Work instruction >>
Count each line below that has the word "Financials" in it, and give only the total.

### Records for the task ###

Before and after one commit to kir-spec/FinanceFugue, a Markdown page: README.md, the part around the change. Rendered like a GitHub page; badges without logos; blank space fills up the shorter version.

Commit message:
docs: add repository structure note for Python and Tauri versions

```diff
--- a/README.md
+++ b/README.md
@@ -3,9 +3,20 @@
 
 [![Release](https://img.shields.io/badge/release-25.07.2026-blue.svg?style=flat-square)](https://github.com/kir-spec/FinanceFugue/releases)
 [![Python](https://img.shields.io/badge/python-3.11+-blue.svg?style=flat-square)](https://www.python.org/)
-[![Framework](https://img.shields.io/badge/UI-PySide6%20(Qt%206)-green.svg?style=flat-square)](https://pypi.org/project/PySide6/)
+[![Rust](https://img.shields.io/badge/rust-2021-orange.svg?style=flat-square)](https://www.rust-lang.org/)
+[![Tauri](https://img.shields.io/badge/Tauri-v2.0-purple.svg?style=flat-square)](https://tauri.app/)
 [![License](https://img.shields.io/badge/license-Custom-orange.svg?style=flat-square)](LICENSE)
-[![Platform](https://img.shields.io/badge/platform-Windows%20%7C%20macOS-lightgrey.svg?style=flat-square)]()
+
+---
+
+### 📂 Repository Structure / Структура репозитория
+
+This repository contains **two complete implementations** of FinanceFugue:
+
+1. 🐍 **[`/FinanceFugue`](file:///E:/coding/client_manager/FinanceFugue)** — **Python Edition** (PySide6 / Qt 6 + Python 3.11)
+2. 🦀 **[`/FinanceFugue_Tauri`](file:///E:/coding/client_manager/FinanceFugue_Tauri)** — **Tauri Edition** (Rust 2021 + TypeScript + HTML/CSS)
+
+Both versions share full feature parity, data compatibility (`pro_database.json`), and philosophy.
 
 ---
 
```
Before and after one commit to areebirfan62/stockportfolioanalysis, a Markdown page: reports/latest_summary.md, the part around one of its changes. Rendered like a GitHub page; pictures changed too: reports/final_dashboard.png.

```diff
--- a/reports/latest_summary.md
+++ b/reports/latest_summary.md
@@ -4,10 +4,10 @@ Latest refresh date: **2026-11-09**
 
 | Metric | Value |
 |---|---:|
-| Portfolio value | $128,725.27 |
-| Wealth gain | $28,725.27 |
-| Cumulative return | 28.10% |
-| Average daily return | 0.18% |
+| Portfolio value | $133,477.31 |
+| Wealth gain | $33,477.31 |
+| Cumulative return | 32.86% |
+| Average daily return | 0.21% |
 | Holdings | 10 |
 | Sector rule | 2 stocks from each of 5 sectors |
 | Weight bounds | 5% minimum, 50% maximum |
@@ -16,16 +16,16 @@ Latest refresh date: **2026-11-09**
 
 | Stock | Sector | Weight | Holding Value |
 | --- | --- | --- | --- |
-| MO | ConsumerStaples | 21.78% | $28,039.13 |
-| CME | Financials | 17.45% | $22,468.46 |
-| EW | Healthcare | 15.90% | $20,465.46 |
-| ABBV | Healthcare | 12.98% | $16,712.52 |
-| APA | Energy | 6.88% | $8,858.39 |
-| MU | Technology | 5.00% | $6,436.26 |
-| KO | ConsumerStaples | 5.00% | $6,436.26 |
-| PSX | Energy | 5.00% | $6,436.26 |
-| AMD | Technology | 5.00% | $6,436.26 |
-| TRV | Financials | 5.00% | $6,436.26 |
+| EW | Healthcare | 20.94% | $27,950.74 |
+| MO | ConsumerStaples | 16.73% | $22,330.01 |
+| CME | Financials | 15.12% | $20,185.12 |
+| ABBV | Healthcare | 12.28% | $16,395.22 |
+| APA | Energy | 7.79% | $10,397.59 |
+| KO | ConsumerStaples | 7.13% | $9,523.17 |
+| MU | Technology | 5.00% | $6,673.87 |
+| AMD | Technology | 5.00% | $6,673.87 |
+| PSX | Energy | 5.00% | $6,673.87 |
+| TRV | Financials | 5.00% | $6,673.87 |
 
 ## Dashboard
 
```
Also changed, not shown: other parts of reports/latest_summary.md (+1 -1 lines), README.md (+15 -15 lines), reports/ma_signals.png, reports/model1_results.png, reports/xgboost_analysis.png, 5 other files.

###

Task response >>
4